Six years later, Alvarez still battles every weekend, but the forum has moved from the streets of Philly to metal Octagon cages all over the world.
Alvarez, aka Silent Assassin, is now the No. 2 ranked lightweight in the burgeoning world of Mixed Martial Arts (MMA).
Training out of the Philadelphia Fight Factory—with an impressive record of 16-2—the prizefighter is a long way from his scrappy, street-fighting days in the hood: He no longer spends his Friday nights pummeling his way through impromptu melees, with nothing but the will to win. These days he prepares for fights diligently and professionally, and spends his weekends taking on highly skilled opponents for ESPN Bellator’s new lightweight tournament.
Alvarez has become a well-rounded fighter—both an excellent wrestler and a dangerous striker. He has a flair for the knockout, and often begins his fight with finesse: moving lightly on his feet and picking his shots. But he’s still willing to brawl, and has developed a style that resembles a one-man blitzkrieg; a rapid concentrated attack.
His accomplishments come at a time when extreme fighting is finally gaining mainstream respect. After decades of being touted as a barbaric sport, Mixed Martial Arts has enjoyed a surge of popularity over the last five years. Once known as the inhumane spectacle that John McCain referred to as human cockfighting, extreme fighting has gone from barbarous game to legitimate combat sport on the same plane as boxing.

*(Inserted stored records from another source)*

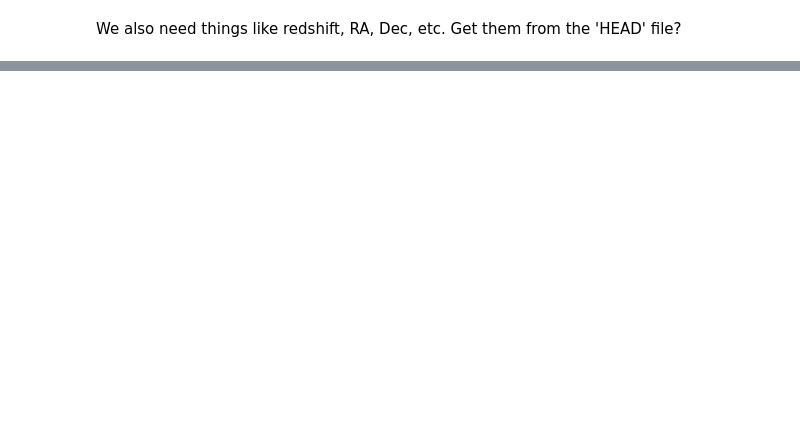
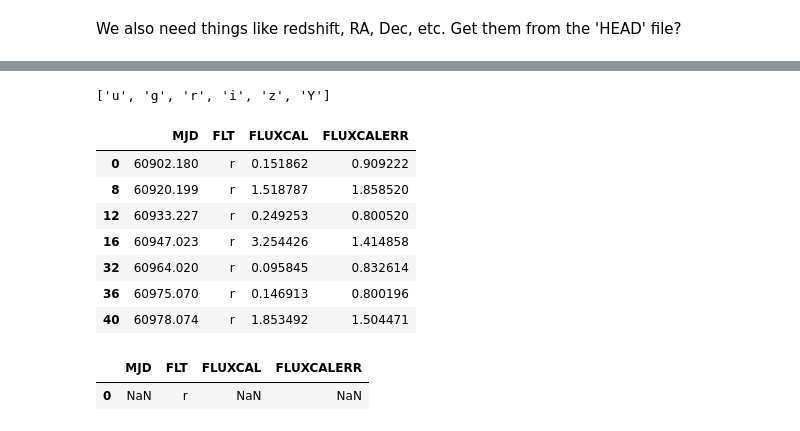
Before and after one commit to rbiswas4/DataQualityChar, a Jupyter notebook: examples/Example_SNANA_Ascii_read.ipynb, the cells around one changed output, grey strips where cells are left out. Cells and saved outputs as stored; diff of their text form; code cells hidden in the pictures; blank space fills up the shorter version.

```diff
--- a/examples/Example_SNANA_Ascii_read.ipynb
+++ b/examples/Example_SNANA_Ascii_read.ipynb
@@ -102,12 +133,39 @@ We also need things like redshift, RA, Dec, etc. Get them from the 'HEAD' file?
 # %%
-#print header[1].columns
-ra = header[1].data['RA']
-dec = header[1].data['DECL']
-sntype = header[1].data['SNTYPE']
-mwebv = header[1].data['MWEBV']
-hostid = header[1].data['HOSTGAL_OBJID']
-hostz = header[1].data['HOSTGAL_PHOTOZ']
-hostzerr = header[1].data['HOSTGAL_PHOTOZ_ERR']
-specz = header[1].data['HOSTGAL_SPECZ']
-speczerr = header[1].data['HOSTGAL_SPECZ_ERR']
-sim_z = header[1].data['SIM_REDSHIFT_HELIO']
+ra = header.RA
+dec = header.DECL
+sntype = header.SNTYPE
+mwebv = header.MWEBV
+hostid = header.HOSTGAL_OBJID
+hostz = header.HOSTGAL_PHOTOZ
+hostzerr = header.HOSTGAL_PHOTOZ_ERR
+specz = header.HOSTGAL_SPECZ
+speczerr = header.HOSTGAL_SPECZ_ERR
+sim_z = header.SIM_REDSHIFT_HELIO
+
+filters = [i[-1] for i in header.columns.values if i.startswith('SIM_PEAKMAG_')]
+filters
+# %% [output]
+['u', 'g', 'r', 'i', 'z', 'Y']
+# %%
+data = pd.DataFrame(np.asarray(sn_first_10[0]))
+data = data.query('MAG < 99')
+data = data[['MJD','FLT','FLUXCAL','FLUXCALERR']]
+grouped = data.groupby('FLT')
+grouped.get_group('r')
+# %% [output]
+|  | MJD | FLT | FLUXCAL | FLUXCALERR |
+| 0 | 60902.180 | r | 0.151862 | 0.909222 |
+| 8 | 60920.199 | r | 1.518787 | 1.858520 |
+| 12 | 60933.227 | r | 0.249253 | 0.800520 |
+| 16 | 60947.023 | r | 3.254426 | 1.414858 |
+| 32 | 60964.020 | r | 0.095845 | 0.832614 |
+| 36 | 60975.070 | r | 0.146913 | 0.800196 |
+| 40 | 60978.074 | r | 1.853492 | 1.504471 |
+# %%
+tmp = pd.DataFrame(data.ix[0]).transpose()
+tmp[:] = np.nan
+tmp.FLT = 'r'
+tmp
+# %% [output]
+|  | MJD | FLT | FLUXCAL | FLUXCALERR |
+| 0 | NaN | r | NaN | NaN |
```
Also changed, not shown: parts of 4 cells of this notebook, 1 other file.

The stigma is eroding and endorsement money is flowing. Naturally, when money’s at issue, all things illegal and hated quickly become legal and beloved. Subscriber fees for Ultimate Fighting Championship pay-per-view events raked in more than $220 million in 2006.
Following suit, the mainstream media has descended on the sport and its new breed of lucrative gladiator. Various mixed martial artists can be found mugging on the covers of magazines and on TV.
While this sort of exposure has been limited to fighters signed to the sport’s largest promoter, Ultimate Fighting Championship (UFC), cutting-edge fighters of relatively unknown camps, like Alvarez, are also reaping the benefits of this money-making industry.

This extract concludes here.